--- Description of the task ---
Scan the records for "stylesheet". Report each line that includes it.

##############################

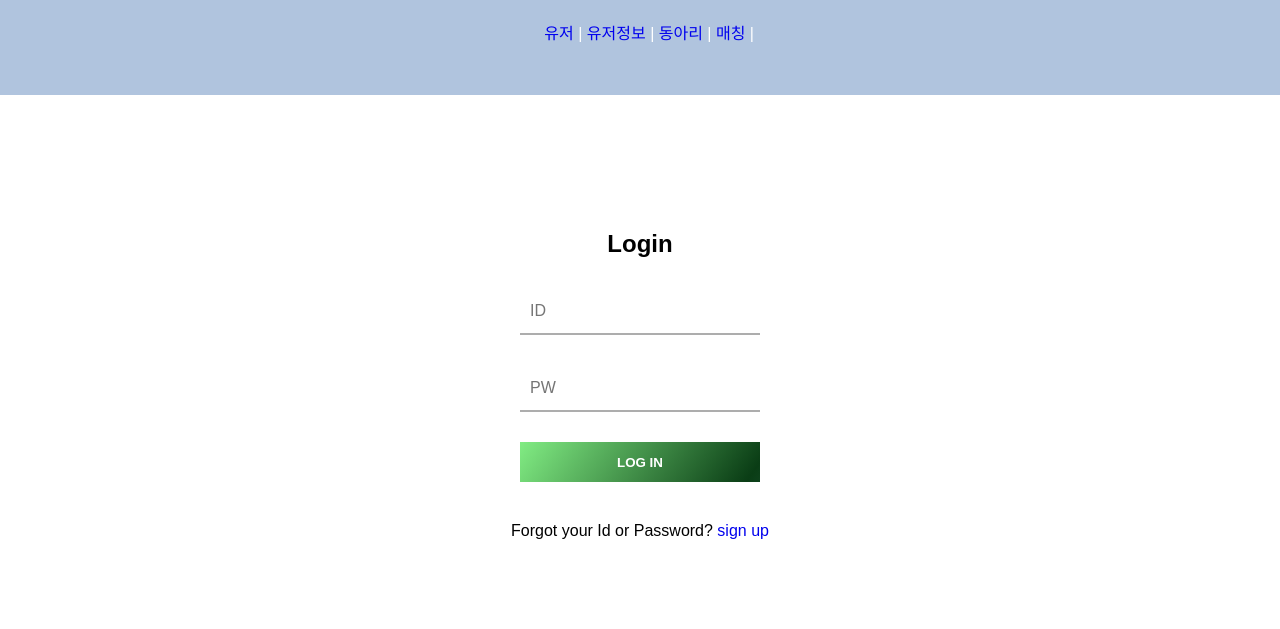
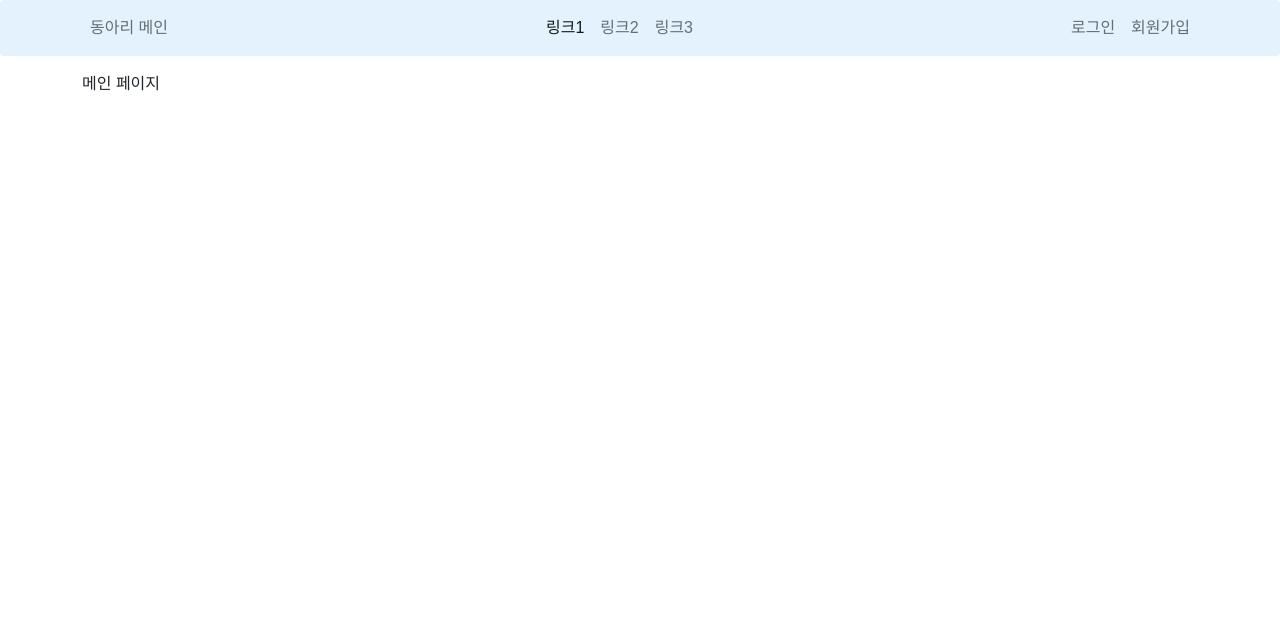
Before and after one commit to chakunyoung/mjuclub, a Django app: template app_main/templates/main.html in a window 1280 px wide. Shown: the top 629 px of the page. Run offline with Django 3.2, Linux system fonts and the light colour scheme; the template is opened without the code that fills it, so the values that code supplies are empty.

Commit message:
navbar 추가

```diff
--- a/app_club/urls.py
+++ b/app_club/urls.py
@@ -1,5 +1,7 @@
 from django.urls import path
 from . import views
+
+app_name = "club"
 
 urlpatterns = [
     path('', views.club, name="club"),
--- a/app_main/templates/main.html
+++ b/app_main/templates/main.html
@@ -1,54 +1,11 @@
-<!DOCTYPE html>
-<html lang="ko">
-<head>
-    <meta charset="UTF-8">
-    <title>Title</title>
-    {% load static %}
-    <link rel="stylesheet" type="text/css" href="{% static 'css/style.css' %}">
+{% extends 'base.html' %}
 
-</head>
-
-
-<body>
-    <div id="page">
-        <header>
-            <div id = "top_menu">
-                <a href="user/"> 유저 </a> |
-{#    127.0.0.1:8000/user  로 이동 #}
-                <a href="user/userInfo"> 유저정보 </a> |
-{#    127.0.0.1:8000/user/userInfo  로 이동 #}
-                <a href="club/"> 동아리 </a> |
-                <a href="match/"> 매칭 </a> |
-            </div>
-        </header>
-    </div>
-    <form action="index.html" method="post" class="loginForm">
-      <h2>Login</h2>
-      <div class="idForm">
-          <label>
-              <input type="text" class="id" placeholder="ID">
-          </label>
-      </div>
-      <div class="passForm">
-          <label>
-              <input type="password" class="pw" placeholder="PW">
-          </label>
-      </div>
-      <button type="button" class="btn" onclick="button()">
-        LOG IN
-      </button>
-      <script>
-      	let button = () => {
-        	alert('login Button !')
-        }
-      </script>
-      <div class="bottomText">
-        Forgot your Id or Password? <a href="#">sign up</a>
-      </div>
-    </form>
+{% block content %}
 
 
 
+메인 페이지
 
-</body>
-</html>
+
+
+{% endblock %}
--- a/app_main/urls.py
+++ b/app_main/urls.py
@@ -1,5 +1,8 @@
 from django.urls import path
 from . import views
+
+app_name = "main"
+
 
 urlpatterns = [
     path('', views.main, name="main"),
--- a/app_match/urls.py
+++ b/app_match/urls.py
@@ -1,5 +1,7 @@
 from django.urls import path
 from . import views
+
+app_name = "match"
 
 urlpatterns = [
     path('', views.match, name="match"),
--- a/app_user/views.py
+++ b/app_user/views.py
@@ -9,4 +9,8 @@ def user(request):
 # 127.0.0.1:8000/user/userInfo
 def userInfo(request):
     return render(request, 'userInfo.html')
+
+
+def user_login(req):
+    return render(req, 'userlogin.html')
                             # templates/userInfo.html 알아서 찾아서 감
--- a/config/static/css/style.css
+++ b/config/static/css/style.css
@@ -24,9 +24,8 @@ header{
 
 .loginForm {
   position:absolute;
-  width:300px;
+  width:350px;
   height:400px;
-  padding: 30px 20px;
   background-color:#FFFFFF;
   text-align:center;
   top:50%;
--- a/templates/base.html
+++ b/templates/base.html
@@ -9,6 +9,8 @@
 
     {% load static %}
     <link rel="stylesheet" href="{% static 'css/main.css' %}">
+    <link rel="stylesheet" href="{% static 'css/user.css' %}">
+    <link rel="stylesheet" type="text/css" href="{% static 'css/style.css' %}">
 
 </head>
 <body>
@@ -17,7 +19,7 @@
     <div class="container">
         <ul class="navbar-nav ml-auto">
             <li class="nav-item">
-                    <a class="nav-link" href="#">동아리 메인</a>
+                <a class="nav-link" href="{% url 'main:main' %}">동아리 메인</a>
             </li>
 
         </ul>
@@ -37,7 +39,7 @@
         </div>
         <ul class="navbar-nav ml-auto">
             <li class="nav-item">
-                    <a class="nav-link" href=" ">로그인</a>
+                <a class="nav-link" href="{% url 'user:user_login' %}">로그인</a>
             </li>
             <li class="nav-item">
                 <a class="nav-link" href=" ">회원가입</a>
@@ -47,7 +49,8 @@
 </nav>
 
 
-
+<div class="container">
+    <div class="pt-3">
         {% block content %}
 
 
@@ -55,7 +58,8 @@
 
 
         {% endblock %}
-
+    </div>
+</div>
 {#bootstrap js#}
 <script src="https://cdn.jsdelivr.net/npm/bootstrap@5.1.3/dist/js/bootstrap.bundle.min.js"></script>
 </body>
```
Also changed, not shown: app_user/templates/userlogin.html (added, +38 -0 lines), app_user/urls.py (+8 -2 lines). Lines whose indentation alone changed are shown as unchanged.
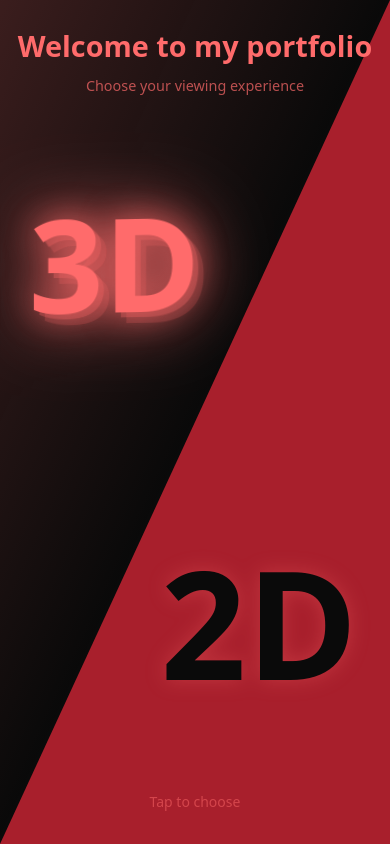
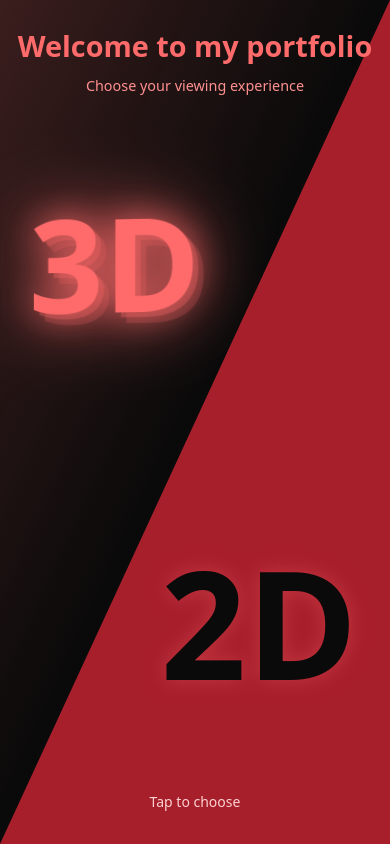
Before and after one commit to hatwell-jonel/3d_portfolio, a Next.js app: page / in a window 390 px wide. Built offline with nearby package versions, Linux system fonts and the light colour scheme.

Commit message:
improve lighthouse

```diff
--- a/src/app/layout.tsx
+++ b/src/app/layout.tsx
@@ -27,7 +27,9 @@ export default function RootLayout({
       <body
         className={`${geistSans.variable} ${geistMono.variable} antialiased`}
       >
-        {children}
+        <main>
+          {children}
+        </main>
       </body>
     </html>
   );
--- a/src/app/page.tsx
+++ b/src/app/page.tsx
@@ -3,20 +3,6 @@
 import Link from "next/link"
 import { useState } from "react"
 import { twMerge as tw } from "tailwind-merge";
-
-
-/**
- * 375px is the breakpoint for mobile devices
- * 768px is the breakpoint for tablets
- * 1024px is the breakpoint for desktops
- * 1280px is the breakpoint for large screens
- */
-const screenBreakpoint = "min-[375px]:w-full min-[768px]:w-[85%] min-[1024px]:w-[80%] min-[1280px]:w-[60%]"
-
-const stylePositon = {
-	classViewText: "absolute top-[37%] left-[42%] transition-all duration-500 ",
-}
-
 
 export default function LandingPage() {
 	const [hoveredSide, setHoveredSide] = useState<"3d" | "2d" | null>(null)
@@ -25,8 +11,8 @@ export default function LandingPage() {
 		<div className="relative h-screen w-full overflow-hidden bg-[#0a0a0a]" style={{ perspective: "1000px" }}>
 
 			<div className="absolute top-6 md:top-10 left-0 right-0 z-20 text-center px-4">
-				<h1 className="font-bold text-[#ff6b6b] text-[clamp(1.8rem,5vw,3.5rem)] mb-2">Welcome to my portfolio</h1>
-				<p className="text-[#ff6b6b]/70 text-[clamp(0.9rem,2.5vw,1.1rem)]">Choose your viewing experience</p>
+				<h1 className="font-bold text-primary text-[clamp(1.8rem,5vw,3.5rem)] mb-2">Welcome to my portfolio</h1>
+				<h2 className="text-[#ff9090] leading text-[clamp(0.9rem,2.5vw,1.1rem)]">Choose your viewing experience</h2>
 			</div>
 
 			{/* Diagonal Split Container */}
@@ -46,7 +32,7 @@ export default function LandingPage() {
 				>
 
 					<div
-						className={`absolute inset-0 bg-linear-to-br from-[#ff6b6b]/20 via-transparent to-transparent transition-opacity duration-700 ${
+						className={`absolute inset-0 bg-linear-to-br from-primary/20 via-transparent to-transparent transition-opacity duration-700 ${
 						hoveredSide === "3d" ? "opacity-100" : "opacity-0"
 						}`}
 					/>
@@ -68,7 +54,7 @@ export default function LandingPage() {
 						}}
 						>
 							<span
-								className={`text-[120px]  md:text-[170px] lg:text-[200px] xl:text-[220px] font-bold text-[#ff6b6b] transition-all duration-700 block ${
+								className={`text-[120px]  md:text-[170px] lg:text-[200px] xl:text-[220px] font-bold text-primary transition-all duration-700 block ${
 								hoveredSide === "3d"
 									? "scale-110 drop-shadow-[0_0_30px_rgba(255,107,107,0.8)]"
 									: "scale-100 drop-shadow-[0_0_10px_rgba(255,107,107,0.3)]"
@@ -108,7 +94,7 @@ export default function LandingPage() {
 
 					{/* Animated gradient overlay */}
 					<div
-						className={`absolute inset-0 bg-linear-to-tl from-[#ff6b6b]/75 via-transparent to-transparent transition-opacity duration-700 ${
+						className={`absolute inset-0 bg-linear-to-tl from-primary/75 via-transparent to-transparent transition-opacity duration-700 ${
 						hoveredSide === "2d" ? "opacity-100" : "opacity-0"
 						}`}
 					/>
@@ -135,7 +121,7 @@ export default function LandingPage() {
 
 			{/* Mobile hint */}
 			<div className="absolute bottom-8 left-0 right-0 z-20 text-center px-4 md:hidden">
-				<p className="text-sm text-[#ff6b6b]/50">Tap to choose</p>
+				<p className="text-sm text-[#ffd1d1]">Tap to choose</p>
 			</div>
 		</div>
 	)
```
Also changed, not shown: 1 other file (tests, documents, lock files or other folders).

##############################

--- Solution to this exercise ---
-    <link rel="stylesheet" type="text/css" href="{% static 'css/style.css' %}">
     <link rel="stylesheet" href="{% static 'css/main.css' %}">
+    <link rel="stylesheet" href="{% static 'css/user.css' %}">
+    <link rel="stylesheet" type="text/css" href="{% static 'css/style.css' %}">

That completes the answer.